These nutrients are essential in daily health and living. Our bodies also require different minerals that are present in every cell. Due to our fast paced world, we all have a hard time getting the vitamins we need and so do our children.
According to the USDA half of youngsters don’t get enough calcium, two-thirds are low on E and zinc, and one-third don’t have enough iron. Kids low on calcium and D may have weak bones that are more prone to break. Children with even mild anemia from low iron levels can have learning and behavior problems. And, since children are often picky eaters and exposed to extra germs, all while growing, they greatly benefit from vitamins and minerals.
What to look for in children’s vitamins
The next best thing to getting your nutrients from good food, is to get a food-based vitamin. These vitamins are recognizable to the human body on a molecular level, unlike synthetic (manmade) vitamins. This means that vitamins from a health food store are up to 70% more bioavailable than the vitamins you see advertised on t.v., or at chain stores. Supplements from a chain store may be less expensive, but you get what you pay for. For example, a calcium supplement from a chain store may be less expensive but what you may not realize is that it has not been molecularly distilled to remove mercury, while the one from the health food store has. It’s worth a few more dollars.
What to avoid in a vitamin
Read the ingredient list. You’ll be surprised how many vitamins have some form of sugar as one of the first ingredients. Avoid synthetic ingredients – they are difficult to digest and not as safe as supplements made from whole foods. Lastly, avoid the gummy. Not to be a downer, but we are doing our children a disservice to teach them that things like food and vitamins should be entertaining. They are also bad for teeth.
What kinds of supplements to get for your child
A good rule of thumb for both kids and adults is:
• essential fatty acids (EFAs)
• calcium/magnesium/vitamin D supplement
All as needed, depending on diet and state of health.
How healthy is your family’s diet?
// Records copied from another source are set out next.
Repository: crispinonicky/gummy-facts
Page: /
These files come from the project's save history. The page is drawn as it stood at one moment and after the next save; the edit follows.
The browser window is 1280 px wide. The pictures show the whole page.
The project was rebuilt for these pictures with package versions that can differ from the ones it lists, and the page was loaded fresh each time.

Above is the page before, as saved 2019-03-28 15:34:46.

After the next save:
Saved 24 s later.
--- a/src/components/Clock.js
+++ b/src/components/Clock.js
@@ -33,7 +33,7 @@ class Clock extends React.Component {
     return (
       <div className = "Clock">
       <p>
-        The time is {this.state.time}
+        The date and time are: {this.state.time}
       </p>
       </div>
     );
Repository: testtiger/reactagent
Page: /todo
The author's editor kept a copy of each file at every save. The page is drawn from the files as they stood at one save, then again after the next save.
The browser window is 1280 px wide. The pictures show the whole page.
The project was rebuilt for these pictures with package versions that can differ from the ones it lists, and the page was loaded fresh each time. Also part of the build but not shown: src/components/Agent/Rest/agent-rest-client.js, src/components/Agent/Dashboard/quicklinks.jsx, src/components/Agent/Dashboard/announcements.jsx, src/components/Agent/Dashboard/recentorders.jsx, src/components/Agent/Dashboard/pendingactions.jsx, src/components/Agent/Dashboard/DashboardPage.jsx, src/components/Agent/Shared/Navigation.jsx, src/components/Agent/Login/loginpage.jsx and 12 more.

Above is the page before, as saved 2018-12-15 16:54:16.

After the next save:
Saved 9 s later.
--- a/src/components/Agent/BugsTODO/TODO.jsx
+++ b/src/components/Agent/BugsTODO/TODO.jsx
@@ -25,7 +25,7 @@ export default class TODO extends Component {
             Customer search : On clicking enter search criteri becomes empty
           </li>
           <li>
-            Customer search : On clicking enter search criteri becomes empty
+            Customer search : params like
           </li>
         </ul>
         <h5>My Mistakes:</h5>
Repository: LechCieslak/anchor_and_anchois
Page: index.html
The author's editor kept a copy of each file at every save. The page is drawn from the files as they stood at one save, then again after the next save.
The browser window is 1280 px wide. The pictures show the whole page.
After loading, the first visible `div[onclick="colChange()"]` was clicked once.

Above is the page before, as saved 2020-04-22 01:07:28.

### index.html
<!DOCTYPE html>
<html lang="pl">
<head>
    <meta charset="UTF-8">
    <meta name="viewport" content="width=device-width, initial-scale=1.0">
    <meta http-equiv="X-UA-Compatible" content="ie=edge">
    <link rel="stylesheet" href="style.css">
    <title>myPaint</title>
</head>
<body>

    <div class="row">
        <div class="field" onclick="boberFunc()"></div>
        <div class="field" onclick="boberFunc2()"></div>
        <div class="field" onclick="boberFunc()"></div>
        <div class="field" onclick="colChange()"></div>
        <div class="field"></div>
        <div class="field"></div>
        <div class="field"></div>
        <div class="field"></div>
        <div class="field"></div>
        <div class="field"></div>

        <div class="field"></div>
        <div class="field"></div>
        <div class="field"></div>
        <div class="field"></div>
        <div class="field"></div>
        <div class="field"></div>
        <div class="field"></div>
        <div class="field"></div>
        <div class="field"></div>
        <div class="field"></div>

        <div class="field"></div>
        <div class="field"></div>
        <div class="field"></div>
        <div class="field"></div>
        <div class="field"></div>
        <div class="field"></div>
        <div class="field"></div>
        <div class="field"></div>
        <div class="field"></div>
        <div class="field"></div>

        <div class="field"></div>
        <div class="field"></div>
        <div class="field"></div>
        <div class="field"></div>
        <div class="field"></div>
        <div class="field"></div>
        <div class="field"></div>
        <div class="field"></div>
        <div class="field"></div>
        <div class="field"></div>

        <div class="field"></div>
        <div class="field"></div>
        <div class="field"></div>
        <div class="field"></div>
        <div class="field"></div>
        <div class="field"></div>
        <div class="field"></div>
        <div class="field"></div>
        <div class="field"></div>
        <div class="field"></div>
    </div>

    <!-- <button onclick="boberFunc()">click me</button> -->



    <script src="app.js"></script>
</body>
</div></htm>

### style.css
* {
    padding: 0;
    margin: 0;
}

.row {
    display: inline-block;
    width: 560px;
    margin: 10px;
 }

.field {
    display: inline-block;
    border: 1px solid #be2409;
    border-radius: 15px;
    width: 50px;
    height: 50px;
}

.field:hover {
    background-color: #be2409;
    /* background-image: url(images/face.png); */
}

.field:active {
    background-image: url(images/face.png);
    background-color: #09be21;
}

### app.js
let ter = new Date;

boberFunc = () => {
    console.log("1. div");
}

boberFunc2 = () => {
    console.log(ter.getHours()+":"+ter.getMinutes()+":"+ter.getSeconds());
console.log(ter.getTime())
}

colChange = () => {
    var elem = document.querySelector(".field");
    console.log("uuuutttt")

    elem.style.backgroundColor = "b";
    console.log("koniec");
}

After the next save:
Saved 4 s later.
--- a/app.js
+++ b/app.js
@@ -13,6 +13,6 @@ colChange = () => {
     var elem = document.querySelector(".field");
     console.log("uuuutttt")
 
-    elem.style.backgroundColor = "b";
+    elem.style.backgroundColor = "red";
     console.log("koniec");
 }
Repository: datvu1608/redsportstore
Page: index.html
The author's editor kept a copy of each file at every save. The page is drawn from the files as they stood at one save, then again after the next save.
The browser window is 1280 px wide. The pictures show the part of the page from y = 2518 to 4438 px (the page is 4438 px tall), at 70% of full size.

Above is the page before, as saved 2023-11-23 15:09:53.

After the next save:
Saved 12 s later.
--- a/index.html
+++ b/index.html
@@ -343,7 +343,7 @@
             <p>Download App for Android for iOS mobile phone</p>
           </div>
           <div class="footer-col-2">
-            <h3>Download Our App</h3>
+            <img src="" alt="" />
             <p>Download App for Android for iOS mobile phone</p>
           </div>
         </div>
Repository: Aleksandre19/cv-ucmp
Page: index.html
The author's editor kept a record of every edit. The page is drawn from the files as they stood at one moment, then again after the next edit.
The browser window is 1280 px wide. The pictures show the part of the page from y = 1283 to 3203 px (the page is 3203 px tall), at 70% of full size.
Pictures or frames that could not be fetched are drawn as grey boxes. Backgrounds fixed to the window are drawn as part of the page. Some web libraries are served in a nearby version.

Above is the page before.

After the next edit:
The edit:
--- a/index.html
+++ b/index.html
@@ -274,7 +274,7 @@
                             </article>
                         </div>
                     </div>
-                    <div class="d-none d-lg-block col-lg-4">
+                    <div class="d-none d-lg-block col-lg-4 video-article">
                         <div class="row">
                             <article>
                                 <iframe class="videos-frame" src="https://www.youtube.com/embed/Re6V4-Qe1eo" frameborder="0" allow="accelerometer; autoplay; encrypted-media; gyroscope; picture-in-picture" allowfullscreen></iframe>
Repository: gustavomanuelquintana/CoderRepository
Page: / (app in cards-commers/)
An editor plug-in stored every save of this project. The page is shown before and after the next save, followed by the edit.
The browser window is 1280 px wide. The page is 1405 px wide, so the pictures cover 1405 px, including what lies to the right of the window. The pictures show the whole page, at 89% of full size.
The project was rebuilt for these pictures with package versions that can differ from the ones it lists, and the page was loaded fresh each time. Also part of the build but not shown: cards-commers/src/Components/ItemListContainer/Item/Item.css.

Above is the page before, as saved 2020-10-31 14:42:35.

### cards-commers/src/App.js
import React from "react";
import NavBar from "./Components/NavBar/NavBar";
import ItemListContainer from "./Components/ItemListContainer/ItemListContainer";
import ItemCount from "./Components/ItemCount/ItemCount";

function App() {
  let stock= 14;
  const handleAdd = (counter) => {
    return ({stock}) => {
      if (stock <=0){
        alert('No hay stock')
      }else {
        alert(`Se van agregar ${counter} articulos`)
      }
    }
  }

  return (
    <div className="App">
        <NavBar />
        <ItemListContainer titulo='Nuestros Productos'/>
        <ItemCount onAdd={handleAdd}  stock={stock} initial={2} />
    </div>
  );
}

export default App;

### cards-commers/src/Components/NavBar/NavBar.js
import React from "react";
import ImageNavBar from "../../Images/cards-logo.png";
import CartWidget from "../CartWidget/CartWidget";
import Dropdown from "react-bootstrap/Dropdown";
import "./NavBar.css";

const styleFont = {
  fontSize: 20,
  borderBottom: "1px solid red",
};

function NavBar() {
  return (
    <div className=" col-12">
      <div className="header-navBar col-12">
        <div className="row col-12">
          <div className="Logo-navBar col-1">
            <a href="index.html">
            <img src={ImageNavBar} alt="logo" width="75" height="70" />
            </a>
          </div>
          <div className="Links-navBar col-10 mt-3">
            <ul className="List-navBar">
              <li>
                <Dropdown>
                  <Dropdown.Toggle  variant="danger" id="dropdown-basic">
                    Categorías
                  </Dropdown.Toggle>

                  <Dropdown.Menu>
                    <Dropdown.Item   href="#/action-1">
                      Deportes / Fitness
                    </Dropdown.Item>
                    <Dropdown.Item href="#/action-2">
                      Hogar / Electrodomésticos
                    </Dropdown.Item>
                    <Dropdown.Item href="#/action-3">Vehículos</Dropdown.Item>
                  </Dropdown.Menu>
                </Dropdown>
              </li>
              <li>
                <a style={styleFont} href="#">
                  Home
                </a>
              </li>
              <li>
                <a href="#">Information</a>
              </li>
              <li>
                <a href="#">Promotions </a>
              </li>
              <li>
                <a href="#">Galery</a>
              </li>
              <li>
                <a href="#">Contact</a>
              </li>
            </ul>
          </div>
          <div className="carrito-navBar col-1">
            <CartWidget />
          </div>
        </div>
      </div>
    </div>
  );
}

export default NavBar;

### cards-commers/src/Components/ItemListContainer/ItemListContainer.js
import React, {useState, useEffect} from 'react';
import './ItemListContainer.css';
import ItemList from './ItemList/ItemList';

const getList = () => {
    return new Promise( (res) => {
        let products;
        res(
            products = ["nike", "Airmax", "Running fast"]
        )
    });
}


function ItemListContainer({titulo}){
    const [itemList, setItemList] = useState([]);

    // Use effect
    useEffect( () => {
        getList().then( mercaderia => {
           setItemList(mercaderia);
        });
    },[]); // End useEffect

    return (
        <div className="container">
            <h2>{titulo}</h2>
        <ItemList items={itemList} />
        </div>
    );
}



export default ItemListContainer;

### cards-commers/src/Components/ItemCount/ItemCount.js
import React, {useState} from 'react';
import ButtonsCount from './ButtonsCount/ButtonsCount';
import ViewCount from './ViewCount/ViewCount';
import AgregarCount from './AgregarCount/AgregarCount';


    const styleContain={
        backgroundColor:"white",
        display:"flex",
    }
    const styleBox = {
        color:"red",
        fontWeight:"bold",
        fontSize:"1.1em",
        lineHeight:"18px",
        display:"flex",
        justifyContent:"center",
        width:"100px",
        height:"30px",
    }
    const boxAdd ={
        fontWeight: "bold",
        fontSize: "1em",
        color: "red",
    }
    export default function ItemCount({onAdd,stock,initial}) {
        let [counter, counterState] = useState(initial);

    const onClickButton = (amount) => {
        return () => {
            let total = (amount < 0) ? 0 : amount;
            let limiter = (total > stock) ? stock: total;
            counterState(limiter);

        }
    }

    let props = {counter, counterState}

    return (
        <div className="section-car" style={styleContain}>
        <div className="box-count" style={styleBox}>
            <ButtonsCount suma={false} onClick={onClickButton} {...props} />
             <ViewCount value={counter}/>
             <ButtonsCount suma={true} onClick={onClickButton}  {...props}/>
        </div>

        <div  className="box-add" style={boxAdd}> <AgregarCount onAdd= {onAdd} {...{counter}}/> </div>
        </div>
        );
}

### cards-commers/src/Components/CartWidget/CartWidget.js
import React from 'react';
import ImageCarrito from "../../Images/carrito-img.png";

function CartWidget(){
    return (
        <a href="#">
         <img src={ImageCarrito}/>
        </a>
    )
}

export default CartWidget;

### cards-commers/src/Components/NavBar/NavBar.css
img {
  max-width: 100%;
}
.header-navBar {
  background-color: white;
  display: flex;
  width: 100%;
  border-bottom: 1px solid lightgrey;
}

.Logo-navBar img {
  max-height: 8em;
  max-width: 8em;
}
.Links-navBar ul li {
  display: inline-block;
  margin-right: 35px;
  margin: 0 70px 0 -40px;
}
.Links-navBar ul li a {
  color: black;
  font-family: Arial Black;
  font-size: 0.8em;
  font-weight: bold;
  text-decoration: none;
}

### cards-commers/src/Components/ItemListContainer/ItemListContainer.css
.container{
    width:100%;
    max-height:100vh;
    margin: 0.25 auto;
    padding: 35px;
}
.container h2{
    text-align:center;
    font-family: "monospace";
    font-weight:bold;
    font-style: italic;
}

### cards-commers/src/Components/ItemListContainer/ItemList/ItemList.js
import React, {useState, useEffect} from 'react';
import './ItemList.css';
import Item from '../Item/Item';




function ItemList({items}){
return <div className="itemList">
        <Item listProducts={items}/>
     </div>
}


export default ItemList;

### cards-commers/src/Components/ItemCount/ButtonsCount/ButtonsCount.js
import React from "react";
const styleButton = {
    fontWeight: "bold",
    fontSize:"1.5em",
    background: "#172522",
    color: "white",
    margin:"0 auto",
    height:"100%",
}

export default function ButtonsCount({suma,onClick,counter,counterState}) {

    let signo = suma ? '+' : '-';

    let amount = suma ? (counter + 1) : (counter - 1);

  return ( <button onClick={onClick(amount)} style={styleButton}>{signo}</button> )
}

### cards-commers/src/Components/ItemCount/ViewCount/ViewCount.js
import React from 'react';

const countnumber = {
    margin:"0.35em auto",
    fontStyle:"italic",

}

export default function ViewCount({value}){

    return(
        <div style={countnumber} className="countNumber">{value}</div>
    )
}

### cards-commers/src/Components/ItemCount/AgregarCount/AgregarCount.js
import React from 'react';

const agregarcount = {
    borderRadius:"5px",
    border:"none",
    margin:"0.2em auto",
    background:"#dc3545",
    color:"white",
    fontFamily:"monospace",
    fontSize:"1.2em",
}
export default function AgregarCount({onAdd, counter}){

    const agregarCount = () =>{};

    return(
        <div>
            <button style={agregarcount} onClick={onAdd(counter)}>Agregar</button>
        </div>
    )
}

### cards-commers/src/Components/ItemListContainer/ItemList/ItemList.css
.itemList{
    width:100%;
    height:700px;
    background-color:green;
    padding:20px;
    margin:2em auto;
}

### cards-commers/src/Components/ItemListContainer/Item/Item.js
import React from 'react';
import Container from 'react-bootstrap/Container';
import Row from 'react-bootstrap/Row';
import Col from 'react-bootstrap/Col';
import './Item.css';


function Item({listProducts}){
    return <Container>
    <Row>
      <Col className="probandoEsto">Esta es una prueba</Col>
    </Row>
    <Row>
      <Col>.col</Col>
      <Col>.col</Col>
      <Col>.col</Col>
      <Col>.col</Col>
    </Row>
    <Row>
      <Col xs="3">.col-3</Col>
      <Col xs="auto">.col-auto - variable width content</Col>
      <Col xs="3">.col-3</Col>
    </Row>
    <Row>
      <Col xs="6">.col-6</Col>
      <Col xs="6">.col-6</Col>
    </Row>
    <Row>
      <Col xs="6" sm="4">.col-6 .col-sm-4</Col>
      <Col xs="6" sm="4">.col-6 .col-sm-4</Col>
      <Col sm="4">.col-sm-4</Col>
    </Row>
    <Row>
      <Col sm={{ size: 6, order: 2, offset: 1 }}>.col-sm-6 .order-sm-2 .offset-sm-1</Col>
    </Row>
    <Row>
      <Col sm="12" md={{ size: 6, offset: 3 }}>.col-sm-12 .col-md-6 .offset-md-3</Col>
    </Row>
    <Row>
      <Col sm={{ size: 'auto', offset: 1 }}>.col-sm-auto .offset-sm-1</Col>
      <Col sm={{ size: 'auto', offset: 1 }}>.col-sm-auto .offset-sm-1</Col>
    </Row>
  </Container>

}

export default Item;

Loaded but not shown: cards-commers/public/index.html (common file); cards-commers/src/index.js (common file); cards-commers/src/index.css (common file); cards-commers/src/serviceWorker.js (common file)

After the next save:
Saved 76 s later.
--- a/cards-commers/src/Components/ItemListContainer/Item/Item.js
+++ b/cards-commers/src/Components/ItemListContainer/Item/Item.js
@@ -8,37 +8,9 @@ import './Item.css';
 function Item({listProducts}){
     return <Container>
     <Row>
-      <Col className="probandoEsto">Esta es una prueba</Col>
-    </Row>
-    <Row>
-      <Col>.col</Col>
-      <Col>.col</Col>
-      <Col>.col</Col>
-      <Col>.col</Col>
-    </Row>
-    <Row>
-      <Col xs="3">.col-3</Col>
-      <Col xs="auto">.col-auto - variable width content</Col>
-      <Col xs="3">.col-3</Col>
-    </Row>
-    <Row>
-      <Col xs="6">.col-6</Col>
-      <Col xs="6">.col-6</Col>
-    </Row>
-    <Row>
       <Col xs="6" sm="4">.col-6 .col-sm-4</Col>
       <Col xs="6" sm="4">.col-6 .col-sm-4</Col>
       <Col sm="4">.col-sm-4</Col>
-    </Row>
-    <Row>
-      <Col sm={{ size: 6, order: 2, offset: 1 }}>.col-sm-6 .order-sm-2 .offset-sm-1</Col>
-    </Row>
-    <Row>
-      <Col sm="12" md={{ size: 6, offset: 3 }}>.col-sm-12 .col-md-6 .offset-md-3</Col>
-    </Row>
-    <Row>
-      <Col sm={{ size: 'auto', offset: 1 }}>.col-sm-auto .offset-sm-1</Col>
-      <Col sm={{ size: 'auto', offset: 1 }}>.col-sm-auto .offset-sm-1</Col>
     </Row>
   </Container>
For example, if your family eats fish three times a week, you don’t need the EFA supplement. Do you allow your child to drink carbonated beverages? If so, they most likely need all of the supplements listed above, daily. (Natural News)
Well there you have it, very easy and simple the way it should be. Remember before changing your diet or adding anything new, talk to your doctor.